This post at the Freakonomics blog talks about Air Canada’s Jazz division’s choice to remove life vests from their aircraft to reduce weight and therefore fuel consumption. This decision is effectively saying that the cost to them of providing you with a life vest (about 3¢) is not worth it. The economist blogger agrees with the decision, but correctly predicts that most people, given the choice, would rather pay 3 more pennies to have the vest with them.
What’s the lesson here? That people are not rational. This isn’t good or bad; it just is. The chance that a life vest would make a difference in the event of a plane crash is infinitesimally small – as a matter of fact, I can’t think of an example of it ever happening. But people discount small expenditures, especially when the other side of the scale holds something very valuable (like one’s life).
It’s the same phenomenon that an old friend of mine noticed in Vancouver years ago: there was a tragic apartment fire where a young girl was killed. It came out in the investigation that if her third floor bedroom had had a fire escape, she may have been able to escape. There was great hue and cry to create new fire escape legislation, which happened. The cost to society to implement those changes was huge. My friend (who was an expert on traffic science) observed that spending that same amount of money on left turning lanes would guarantee dozens of eliminated deaths and injuries every year, whereas the fire escapes might, one day save some single person.
It’s a fact of life that we all make irrational decisions. (I buy lottery tickets, e.g., which I fully acknowledge to be a tax on the mathematically impaired.) And society as a whole is no better.

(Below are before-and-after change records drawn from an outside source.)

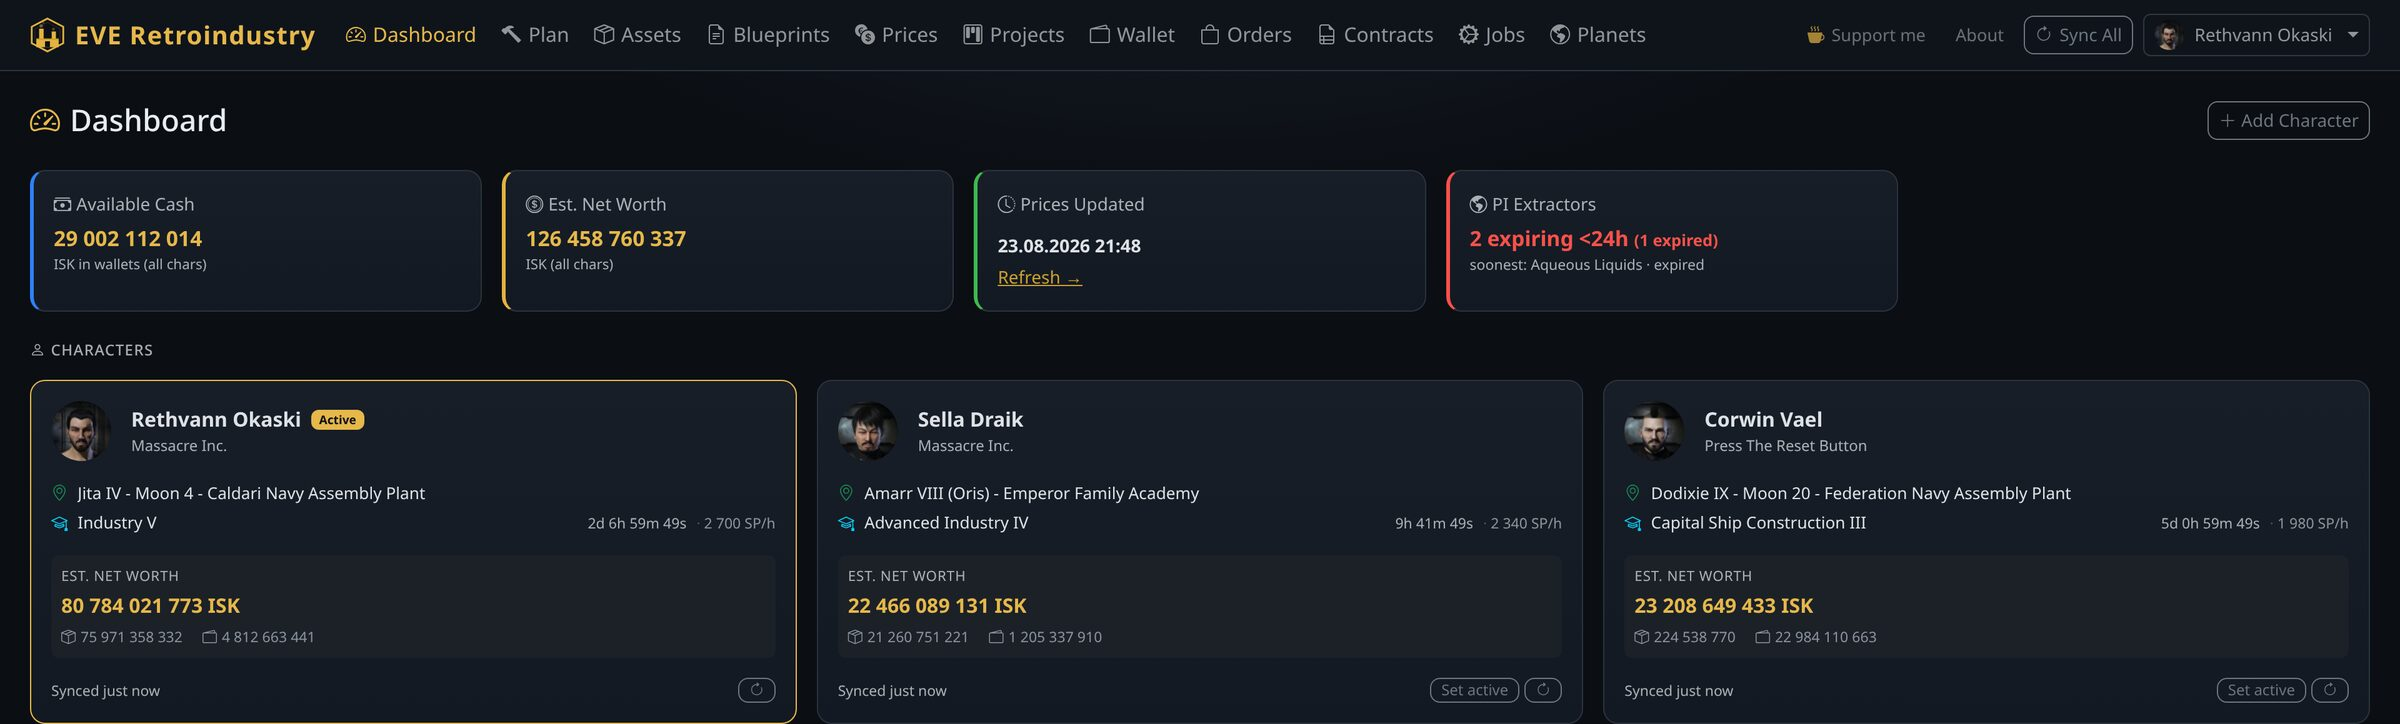
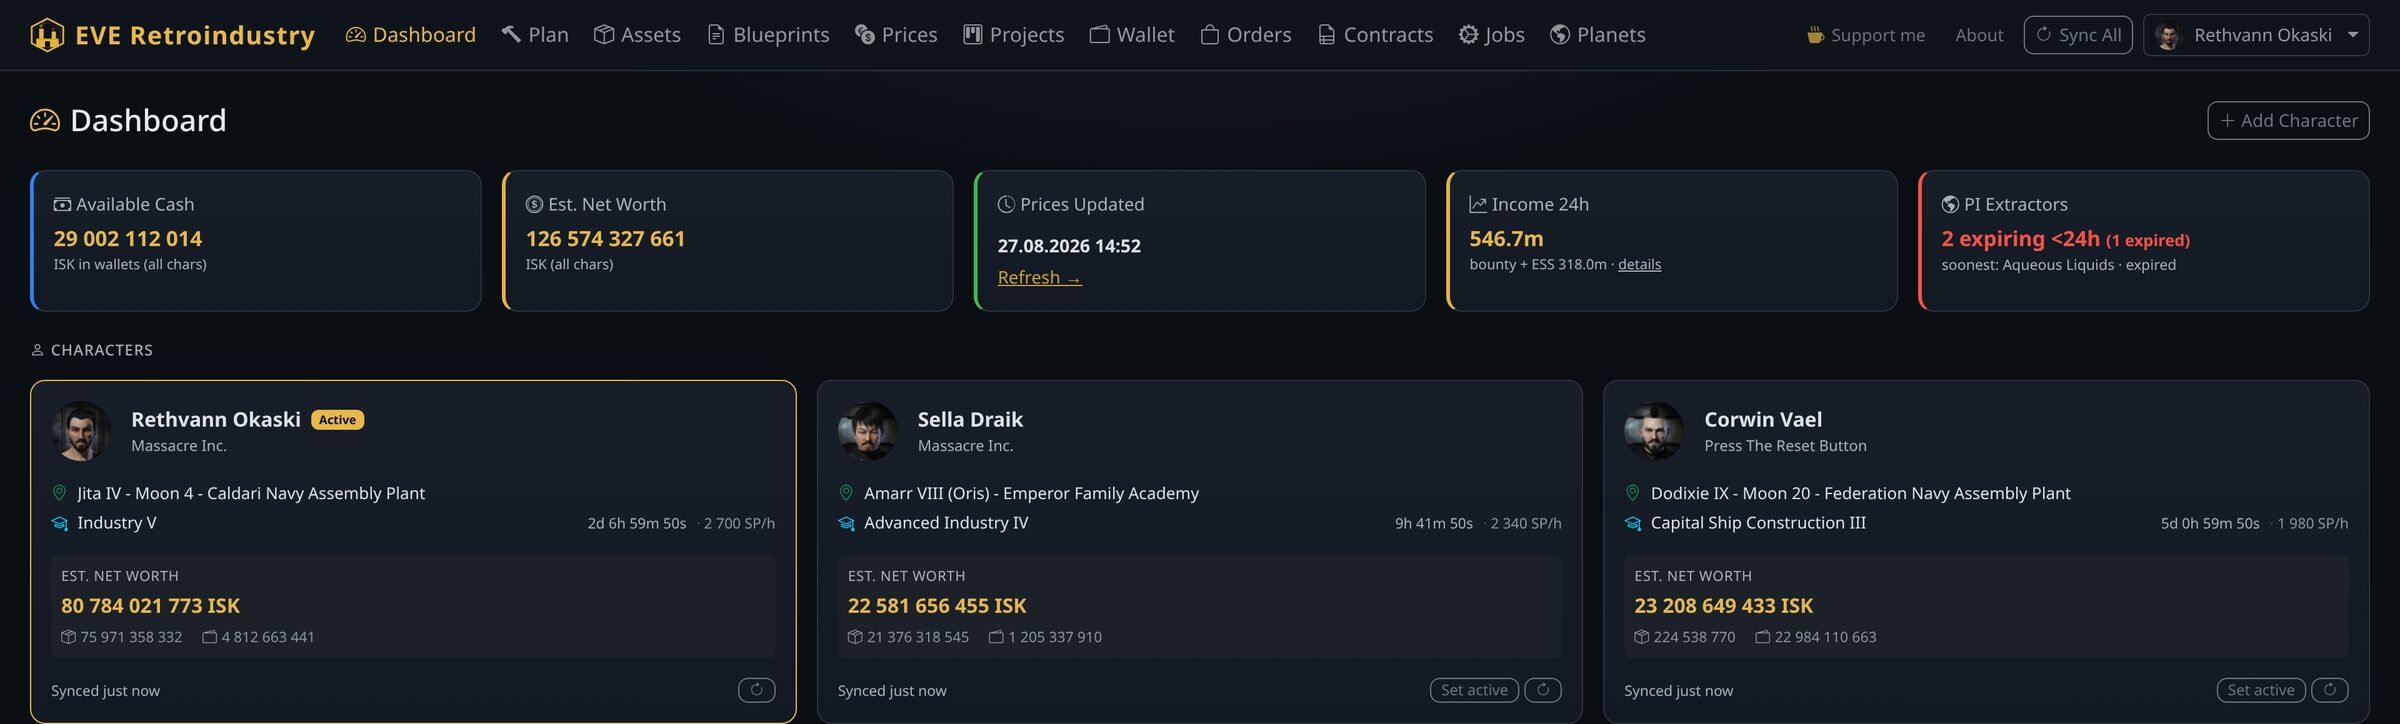
Screenshots refreshed for 0.11.16
Regenerated from the anonymised demo database, so they show the dashboard as it
is now - including the income tile, which the demo journal is seeded for (an
empty tile would have advertised the feature with a zero). The dashboard caption
now mentions what the tile answers.

diff --git a/index.html b/index.html
@@ -406,7 +406,7 @@
       <div class="shots">
         <figure>
           <button class="shot-btn" type="button" data-large="img/large/dashboard.jpg" aria-label="Enlarge: Dashboard listing every character with location, training and net worth"><img src="img/dashboard.jpg" alt="Dashboard listing every character with location, training and net worth" loading="lazy"><span class="zoom">Click to enlarge</span></button>
-          <figcaption><b>Dashboard.</b> Every alt at a glance - where they're docked, what they're training, wallet and asset value, plus a warning when planetary extractors are about to run dry.</figcaption>
+          <figcaption><b>Dashboard.</b> Every alt at a glance - where they're docked, what they're training, wallet and asset value, what the whole account earned in the last day, plus a warning when planetary extractors are about to run dry.</figcaption>
         </figure>
         <figure>
           <button class="shot-btn" type="button" data-large="img/large/production-plan.jpg" aria-label="Enlarge: Production plan for a Raven showing bill of materials, fees and profit"><img src="img/production-plan.jpg" alt="Production plan for a Raven showing bill of materials, fees and profit" loading="lazy"><span class="zoom">Click to enlarge</span></button>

That’s why any vocation that attempts to make people do something predictable (like marketing does) is always going to be an art as well as a science.